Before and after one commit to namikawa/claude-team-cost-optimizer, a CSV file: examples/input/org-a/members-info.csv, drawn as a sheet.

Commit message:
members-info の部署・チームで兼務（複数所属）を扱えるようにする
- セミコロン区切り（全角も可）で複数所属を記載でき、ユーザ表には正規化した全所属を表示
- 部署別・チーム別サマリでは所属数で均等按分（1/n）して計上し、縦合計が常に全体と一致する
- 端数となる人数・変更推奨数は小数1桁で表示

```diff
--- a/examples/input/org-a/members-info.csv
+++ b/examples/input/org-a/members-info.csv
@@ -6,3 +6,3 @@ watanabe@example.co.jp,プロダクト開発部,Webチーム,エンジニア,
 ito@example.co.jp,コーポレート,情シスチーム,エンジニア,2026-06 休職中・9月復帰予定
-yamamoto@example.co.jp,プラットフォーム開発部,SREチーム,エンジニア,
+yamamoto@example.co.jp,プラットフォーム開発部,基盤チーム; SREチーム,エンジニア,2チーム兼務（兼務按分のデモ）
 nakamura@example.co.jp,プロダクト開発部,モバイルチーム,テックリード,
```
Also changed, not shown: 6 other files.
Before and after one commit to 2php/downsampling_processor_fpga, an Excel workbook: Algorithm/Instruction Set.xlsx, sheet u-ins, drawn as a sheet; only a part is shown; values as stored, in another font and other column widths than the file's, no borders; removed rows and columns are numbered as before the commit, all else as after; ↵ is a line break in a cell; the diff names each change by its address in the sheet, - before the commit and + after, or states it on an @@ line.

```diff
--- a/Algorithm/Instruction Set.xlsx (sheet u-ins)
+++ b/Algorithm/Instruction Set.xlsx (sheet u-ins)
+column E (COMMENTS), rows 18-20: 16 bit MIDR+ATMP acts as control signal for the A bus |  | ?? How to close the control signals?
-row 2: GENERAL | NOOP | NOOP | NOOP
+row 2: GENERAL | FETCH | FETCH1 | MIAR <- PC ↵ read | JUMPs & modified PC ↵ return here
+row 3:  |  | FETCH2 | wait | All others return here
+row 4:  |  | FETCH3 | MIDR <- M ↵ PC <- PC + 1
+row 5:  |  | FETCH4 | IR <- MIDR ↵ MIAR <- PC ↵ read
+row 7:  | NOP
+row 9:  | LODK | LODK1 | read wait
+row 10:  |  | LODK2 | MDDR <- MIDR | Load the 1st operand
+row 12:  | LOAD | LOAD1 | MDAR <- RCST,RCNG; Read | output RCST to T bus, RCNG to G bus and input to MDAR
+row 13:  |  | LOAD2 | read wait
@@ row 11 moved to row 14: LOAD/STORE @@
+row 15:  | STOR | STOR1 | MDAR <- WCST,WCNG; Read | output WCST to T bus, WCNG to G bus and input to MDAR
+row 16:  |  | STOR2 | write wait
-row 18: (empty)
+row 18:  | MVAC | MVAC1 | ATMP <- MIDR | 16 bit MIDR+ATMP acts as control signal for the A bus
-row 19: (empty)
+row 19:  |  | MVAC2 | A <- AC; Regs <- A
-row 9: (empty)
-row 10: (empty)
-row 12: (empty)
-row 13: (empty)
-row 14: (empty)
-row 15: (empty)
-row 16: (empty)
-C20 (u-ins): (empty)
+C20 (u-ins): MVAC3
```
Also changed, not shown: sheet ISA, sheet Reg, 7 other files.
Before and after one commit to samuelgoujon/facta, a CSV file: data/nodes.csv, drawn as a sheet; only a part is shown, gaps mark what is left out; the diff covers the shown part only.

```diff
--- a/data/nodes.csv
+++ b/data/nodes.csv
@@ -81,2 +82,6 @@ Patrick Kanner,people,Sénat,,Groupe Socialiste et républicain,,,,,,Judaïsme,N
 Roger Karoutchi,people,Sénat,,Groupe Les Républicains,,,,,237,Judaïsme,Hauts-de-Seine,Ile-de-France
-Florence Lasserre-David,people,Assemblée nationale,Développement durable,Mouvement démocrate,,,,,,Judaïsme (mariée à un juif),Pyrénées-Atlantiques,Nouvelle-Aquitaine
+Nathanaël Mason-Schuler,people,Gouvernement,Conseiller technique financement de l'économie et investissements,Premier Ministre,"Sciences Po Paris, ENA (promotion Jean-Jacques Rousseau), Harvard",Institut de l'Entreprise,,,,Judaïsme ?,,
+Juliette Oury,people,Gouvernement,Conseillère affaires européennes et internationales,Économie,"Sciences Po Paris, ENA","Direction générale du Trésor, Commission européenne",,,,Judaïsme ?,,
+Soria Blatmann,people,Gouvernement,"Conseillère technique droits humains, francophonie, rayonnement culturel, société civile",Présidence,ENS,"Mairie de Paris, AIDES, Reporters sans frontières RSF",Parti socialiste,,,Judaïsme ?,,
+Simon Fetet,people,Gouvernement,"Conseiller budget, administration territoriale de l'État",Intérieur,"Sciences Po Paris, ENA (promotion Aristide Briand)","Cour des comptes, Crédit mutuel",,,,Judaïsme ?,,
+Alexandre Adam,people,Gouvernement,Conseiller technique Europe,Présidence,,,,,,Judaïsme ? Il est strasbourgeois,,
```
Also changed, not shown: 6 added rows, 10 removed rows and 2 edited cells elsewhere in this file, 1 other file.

-- Problem details --
Every entry needs to be written out again, exactly as given.

-- Result --
Before and after one commit to namikawa/claude-team-cost-optimizer, a CSV file: examples/input/org-a/members-info.csv, drawn as a sheet.

Commit message:
members-info の部署・チームで兼務（複数所属）を扱えるようにする
- セミコロン区切り（全角も可）で複数所属を記載でき、ユーザ表には正規化した全所属を表示
- 部署別・チーム別サマリでは所属数で均等按分（1/n）して計上し、縦合計が常に全体と一致する
- 端数となる人数・変更推奨数は小数1桁で表示

```diff
--- a/examples/input/org-a/members-info.csv
+++ b/examples/input/org-a/members-info.csv
@@ -6,3 +6,3 @@ watanabe@example.co.jp,プロダクト開発部,Webチーム,エンジニア,
 ito@example.co.jp,コーポレート,情シスチーム,エンジニア,2026-06 休職中・9月復帰予定
-yamamoto@example.co.jp,プラットフォーム開発部,SREチーム,エンジニア,
+yamamoto@example.co.jp,プラットフォーム開発部,基盤チーム; SREチーム,エンジニア,2チーム兼務（兼務按分のデモ）
 nakamura@example.co.jp,プロダクト開発部,モバイルチーム,テックリード,
```
Also changed, not shown: 6 other files.
Before and after one commit to 2php/downsampling_processor_fpga, an Excel workbook: Algorithm/Instruction Set.xlsx, sheet u-ins, drawn as a sheet; only a part is shown; values as stored, in another font and other column widths than the file's, no borders; removed rows and columns are numbered as before the commit, all else as after; ↵ is a line break in a cell; the diff names each change by its address in the sheet, - before the commit and + after, or states it on an @@ line.

```diff
--- a/Algorithm/Instruction Set.xlsx (sheet u-ins)
+++ b/Algorithm/Instruction Set.xlsx (sheet u-ins)
+column E (COMMENTS), rows 18-20: 16 bit MIDR+ATMP acts as control signal for the A bus |  | ?? How to close the control signals?
-row 2: GENERAL | NOOP | NOOP | NOOP
+row 2: GENERAL | FETCH | FETCH1 | MIAR <- PC ↵ read | JUMPs & modified PC ↵ return here
+row 3:  |  | FETCH2 | wait | All others return here
+row 4:  |  | FETCH3 | MIDR <- M ↵ PC <- PC + 1
+row 5:  |  | FETCH4 | IR <- MIDR ↵ MIAR <- PC ↵ read
+row 7:  | NOP
+row 9:  | LODK | LODK1 | read wait
+row 10:  |  | LODK2 | MDDR <- MIDR | Load the 1st operand
+row 12:  | LOAD | LOAD1 | MDAR <- RCST,RCNG; Read | output RCST to T bus, RCNG to G bus and input to MDAR
+row 13:  |  | LOAD2 | read wait
@@ row 11 moved to row 14: LOAD/STORE @@
+row 15:  | STOR | STOR1 | MDAR <- WCST,WCNG; Read | output WCST to T bus, WCNG to G bus and input to MDAR
+row 16:  |  | STOR2 | write wait
-row 18: (empty)
+row 18:  | MVAC | MVAC1 | ATMP <- MIDR | 16 bit MIDR+ATMP acts as control signal for the A bus
-row 19: (empty)
+row 19:  |  | MVAC2 | A <- AC; Regs <- A
-row 9: (empty)
-row 10: (empty)
-row 12: (empty)
-row 13: (empty)
-row 14: (empty)
-row 15: (empty)
-row 16: (empty)
-C20 (u-ins): (empty)
+C20 (u-ins): MVAC3
```
Also changed, not shown: sheet ISA, sheet Reg, 7 other files.
Before and after one commit to samuelgoujon/facta, a CSV file: data/nodes.csv, drawn as a sheet; only a part is shown, gaps mark what is left out; the diff covers the shown part only.

```diff
--- a/data/nodes.csv
+++ b/data/nodes.csv
@@ -81,2 +82,6 @@ Patrick Kanner,people,Sénat,,Groupe Socialiste et républicain,,,,,,Judaïsme,N
 Roger Karoutchi,people,Sénat,,Groupe Les Républicains,,,,,237,Judaïsme,Hauts-de-Seine,Ile-de-France
-Florence Lasserre-David,people,Assemblée nationale,Développement durable,Mouvement démocrate,,,,,,Judaïsme (mariée à un juif),Pyrénées-Atlantiques,Nouvelle-Aquitaine
+Nathanaël Mason-Schuler,people,Gouvernement,Conseiller technique financement de l'économie et investissements,Premier Ministre,"Sciences Po Paris, ENA (promotion Jean-Jacques Rousseau), Harvard",Institut de l'Entreprise,,,,Judaïsme ?,,
+Juliette Oury,people,Gouvernement,Conseillère affaires européennes et internationales,Économie,"Sciences Po Paris, ENA","Direction générale du Trésor, Commission européenne",,,,Judaïsme ?,,
+Soria Blatmann,people,Gouvernement,"Conseillère technique droits humains, francophonie, rayonnement culturel, société civile",Présidence,ENS,"Mairie de Paris, AIDES, Reporters sans frontières RSF",Parti socialiste,,,Judaïsme ?,,
+Simon Fetet,people,Gouvernement,"Conseiller budget, administration territoriale de l'État",Intérieur,"Sciences Po Paris, ENA (promotion Aristide Briand)","Cour des comptes, Crédit mutuel",,,,Judaïsme ?,,
+Alexandre Adam,people,Gouvernement,Conseiller technique Europe,Présidence,,,,,,Judaïsme ? Il est strasbourgeois,,
```
Also changed, not shown: 6 added rows, 10 removed rows and 2 edited cells elsewhere in this file, 1 other file.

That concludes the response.